Consultations for the 2018-2019 Humanitarian Program
For more than 25 years, the Refugee Council of Australia has been gathering community views on the Refugee and Humanitarian Program. Every year, we conduct a series of consultations across the country to provide feedback to the Department of Home Affairs (formerly the Department of Immigration and Border Protection) on the operation of this Program. In April 2018, the Department published a Discussion Paper inviting submissions on the Program. The Refugee Council of Australia provided its submission on 25 May 2018. Submissions are now closed.
In 2015, when the Australian Government responded generously to the crises in Syria and Iraq by offering another 12,000 places to people fleeing conflict from those places, Australia showed it can do more. In a time of unprecedented need, we believe Australia should do more. This submission recommends that the Australian Government should build on this successful precedent to develop a more integrated, strategic, flexible and generous Humanitarian Program.
First, there are still unprecedented needs, including Syria, South Sudan and the Rohingya in Myanmar. The halving of resettlement places by the United States (US) has left a very large hole in resettlement places globally, especially in Africa. Children at risk make up an increasing proportion of refugee flows. Vulnerability should remain the cornerstone of the Humanitarian Program. Our priorities should be aligned with those identified by the United Nations High Commissioner for Refugees (UNHCR).
In recent years, the number of refugees resettled by referral through UNHCR has declined significantly. We recommend that two-thirds of the Program should be reserved for Refugee visas, which should be filled by those referred by UNHCR. We also recommend that a separate Children at Risk program should be developed to resettle those under UNHCR’s Children at Risk category. Second, we can increase the capacity of the Humanitarian Program in several ways.

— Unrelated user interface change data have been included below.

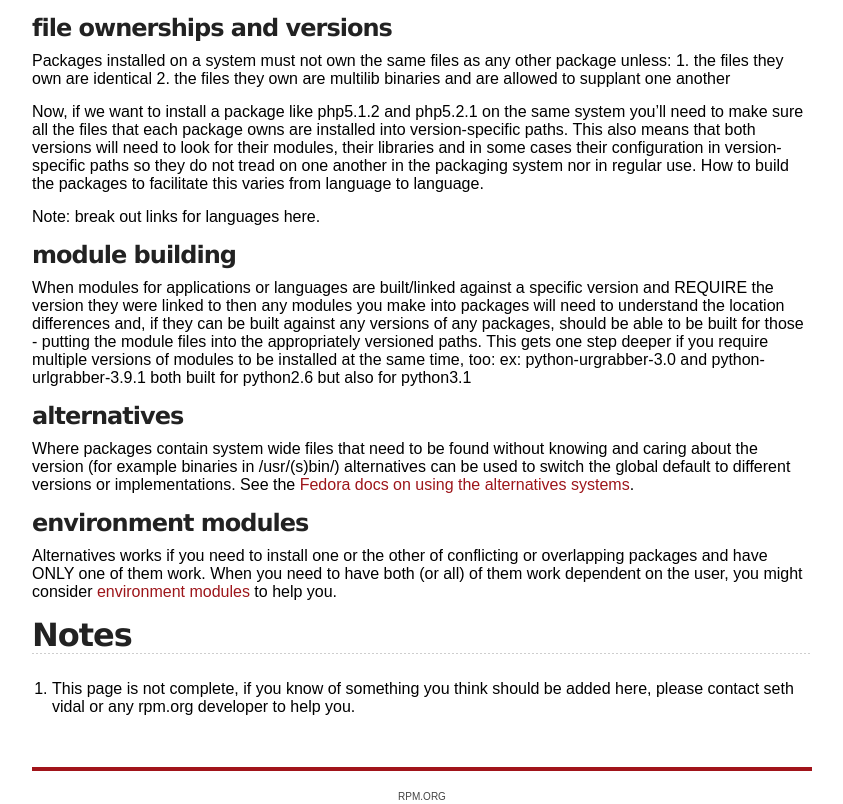
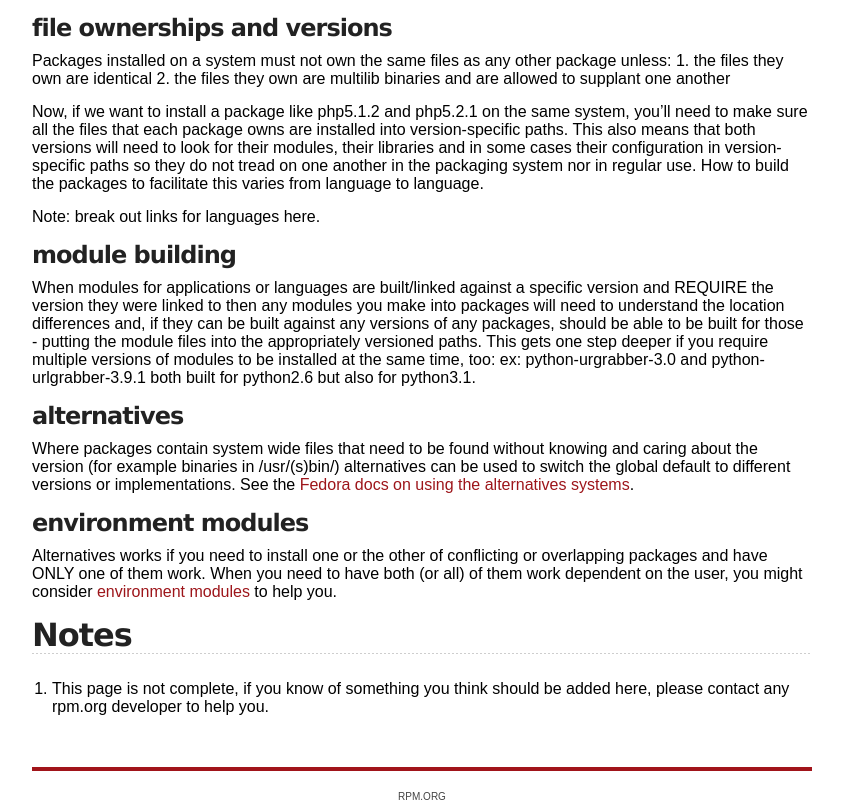
Before and after one commit to rpm-software-management/rpm-web, a Jekyll site: the page built from user_doc/multiple_versions.md, in a window 1280 px wide and 1400 px high, scrolled down 1002 px. Shown: the part 564-1368 px from the top of the window, without its empty margins (218-1061 px from the left). Built offline with Jekyll 4.4.1, drawn with Linux system fonts in a browser that asks for light colours.

Commit message:
fix typo, update contact details

```diff
--- a/user_doc/multiple_versions.md
+++ b/user_doc/multiple_versions.md
@@ -53,13 +53,13 @@ This handles the simple case of how the package managers interact with the packa
 
 Packages installed on a system must not own the same files as any other package unless: 1. the files they own are identical 2. the files they own are multilib binaries and are allowed to supplant one another
 
-Now, if we want to install a package like php5.1.2 and php5.2.1 on the same system you'll need to make sure all the files that each package owns are installed into version-specific paths. This also means that both versions will need to look for their modules, their libraries and in some cases their configuration in version-specific paths so they do not tread on one another in the packaging system nor in regular use. How to build the packages to facilitate this varies from language to language.
+Now, if we want to install a package like php5.1.2 and php5.2.1 on the same system, you'll need to make sure all the files that each package owns are installed into version-specific paths. This also means that both versions will need to look for their modules, their libraries and in some cases their configuration in version-specific paths so they do not tread on one another in the packaging system nor in regular use. How to build the packages to facilitate this varies from language to language.
 
 Note: break out links for languages here.
 
 ### module building
 
-When modules for applications or languages are built/linked against a specific version and REQUIRE the version they were linked to then any modules you make into packages will need to understand the location differences and, if they can be built against any versions of any packages, should be able to be built for those - putting the module files into the appropriately versioned paths. This gets one step deeper if you require multiple versions of modules to be installed at the same time, too: ex: python-urgrabber-3.0 and python-urlgrabber-3.9.1 both built for python2.6 but also for python3.1
+When modules for applications or languages are built/linked against a specific version and REQUIRE the version they were linked to then any modules you make into packages will need to understand the location differences and, if they can be built against any versions of any packages, should be able to be built for those - putting the module files into the appropriately versioned paths. This gets one step deeper if you require multiple versions of modules to be installed at the same time, too: ex: python-urgrabber-3.0 and python-urlgrabber-3.9.1 both built for python2.6 but also for python3.1.
 
 ### alternatives
 
@@ -71,4 +71,4 @@ Alternatives works if you need to install one or the other of conflicting or ove
 
 ## Notes
 
-1. This page is not complete, if you know of something you think should be added here, please contact seth vidal or any rpm.org developer to help you.
+1. This page is not complete, if you know of something you think should be added here, please contact any rpm.org developer to help you.
```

We have consistently recommended that the Program be expanded progressively to 30,000 places. As well, we repeat our recommendation that there should be an emergency quota mechanism, which enables the Government to respond flexibly to emergencies such as the Syria/Iraq conflict.
Further, the demand for family reunion can be met by shifting applications to the Migration Program. We can also take grants of protection to refugees onshore outside of the Humanitarian Program.
Finally, we endorse the Joint Community Sponsorship Initiative’s recommendation for a better Community Sponsorship program that builds on the support of the Australian public. Third, we can and should think of the Humanitarian Program as part of a broader integrated strategy for protection. This should include opening up our Migration Program to people who meet our migration needs and who also need protection, such as through migration or educational visas.
We endorse the view that resettlement should be used as a strategic lever to encourage more protection for those who will not be resettled, as we have long recommended. This should include leadership in the region on the Rohingya crisis, given our long record of resettling people from key countries in the region such as Malaysia and Thailand and our significant aid efforts in Myanmar. It should also include leadership in helping promote safe and dignified conditions of return for those non-Rohingya who want to return to Myanmar.
More generally, our long history of resettlement in the region and international aid efforts should be used to improve conditions for refugees in the Asia-Pacific region, so they can live and work lawfully, and can access basic services including education. As we have said repeatedly, the best way to leverage our Humanitarian Program for broader protection would be through a whole-of-government strategy for protection, developed in close consultation with relevant stakeholders and civil society.
This would bring together diplomacy, aid, capacity-building and resettlement, so we can more cohesively and effectively address the drivers of displacement. Such a strategy could form part of a broader whole-of-society National Program of Action, based on our commitments in the New York Declaration on Migrants and Refugees.
Finally, Australia’s commitments to refugee protection under our Humanitarian Program must be supported by treating refugees who come to Australia, whether by boat or plane, consistently with our international obligations. We cannot lead while we continue to punish people seeking asylum, and while we continue to create real risks of returning them to persecution or other serious harm.